→ **Web page edit records**:

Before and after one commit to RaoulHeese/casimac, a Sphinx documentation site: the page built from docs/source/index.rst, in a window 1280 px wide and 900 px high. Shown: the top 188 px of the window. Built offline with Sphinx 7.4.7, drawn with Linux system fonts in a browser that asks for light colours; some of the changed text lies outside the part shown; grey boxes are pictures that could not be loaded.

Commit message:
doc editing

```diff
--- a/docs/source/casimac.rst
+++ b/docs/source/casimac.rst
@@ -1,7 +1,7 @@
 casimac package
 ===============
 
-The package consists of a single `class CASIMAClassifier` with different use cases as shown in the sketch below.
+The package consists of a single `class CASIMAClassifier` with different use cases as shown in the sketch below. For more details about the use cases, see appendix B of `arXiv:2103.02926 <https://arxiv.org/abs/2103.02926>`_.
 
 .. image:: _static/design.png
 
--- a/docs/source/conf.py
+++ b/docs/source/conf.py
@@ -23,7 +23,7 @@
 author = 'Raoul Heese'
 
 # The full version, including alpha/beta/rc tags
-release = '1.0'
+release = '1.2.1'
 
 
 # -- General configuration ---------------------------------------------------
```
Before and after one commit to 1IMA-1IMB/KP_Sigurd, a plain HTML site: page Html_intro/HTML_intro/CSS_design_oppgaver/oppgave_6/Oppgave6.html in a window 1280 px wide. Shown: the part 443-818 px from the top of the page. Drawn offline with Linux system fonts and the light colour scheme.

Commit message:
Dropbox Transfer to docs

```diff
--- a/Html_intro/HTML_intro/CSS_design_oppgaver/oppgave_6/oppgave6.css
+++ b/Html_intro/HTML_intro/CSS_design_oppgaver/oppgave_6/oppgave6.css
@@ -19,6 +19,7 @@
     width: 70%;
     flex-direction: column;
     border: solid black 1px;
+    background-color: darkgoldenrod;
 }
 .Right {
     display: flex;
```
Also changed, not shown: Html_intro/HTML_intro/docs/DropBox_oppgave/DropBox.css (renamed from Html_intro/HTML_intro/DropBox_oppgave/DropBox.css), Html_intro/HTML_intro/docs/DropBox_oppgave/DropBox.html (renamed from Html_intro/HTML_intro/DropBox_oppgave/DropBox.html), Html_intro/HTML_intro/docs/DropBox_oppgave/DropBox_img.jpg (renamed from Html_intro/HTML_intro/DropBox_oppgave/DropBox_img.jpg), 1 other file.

→ **EXERCISE BRIEF**: Scan the entries above for the word "flex". Report the lines that hold it.

→ **EXERCISE RESULT**:
     flex-direction: column;
     display: flex;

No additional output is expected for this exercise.